**Task:** Output each entry verbatim. Leave the images out.

**Provided information:**
━━━━
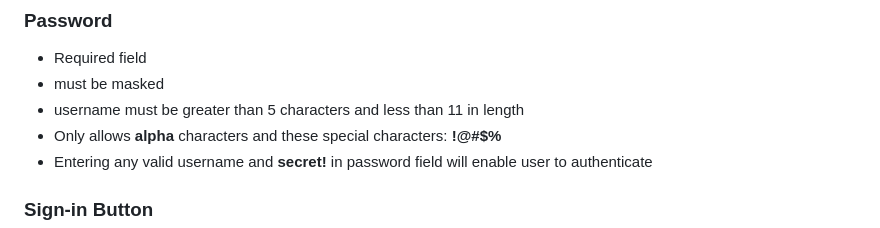
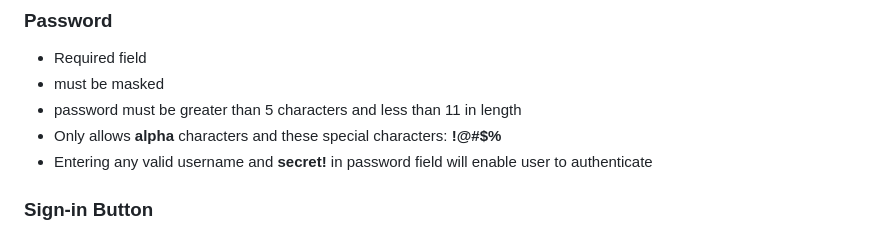
Before and after one commit to denemorhun-nava/nava-qa-interview, a Markdown page: README.md, the part around the change. GitHub-like rendering.

```diff
--- a/README.md
+++ b/README.md
@@ -48,7 +48,7 @@ Go to [The NAVA Test Tool](https://denemorhun-nava.github.io/nava-qa-interview/a
 ### Password
 - Required field
 - must be masked
-- username must be greater than 5 characters and less than 11 in length
+- password must be greater than 5 characters and less than 11 in length
 - Only allows **alpha** characters and these special characters: **!@#$%**
 - Entering any valid username and **secret!** in password field will enable user to authenticate
 
```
━━━━
**Solution for this problem:**
Before and after one commit to denemorhun-nava/nava-qa-interview, a Markdown page: README.md, the part around the change. GitHub-like rendering.

```diff
--- a/README.md
+++ b/README.md
@@ -48,7 +48,7 @@ Go to [The NAVA Test Tool](https://denemorhun-nava.github.io/nava-qa-interview/a
 ### Password
 - Required field
 - must be masked
-- username must be greater than 5 characters and less than 11 in length
+- password must be greater than 5 characters and less than 11 in length
 - Only allows **alpha** characters and these special characters: **!@#$%**
 - Entering any valid username and **secret!** in password field will enable user to authenticate
 
```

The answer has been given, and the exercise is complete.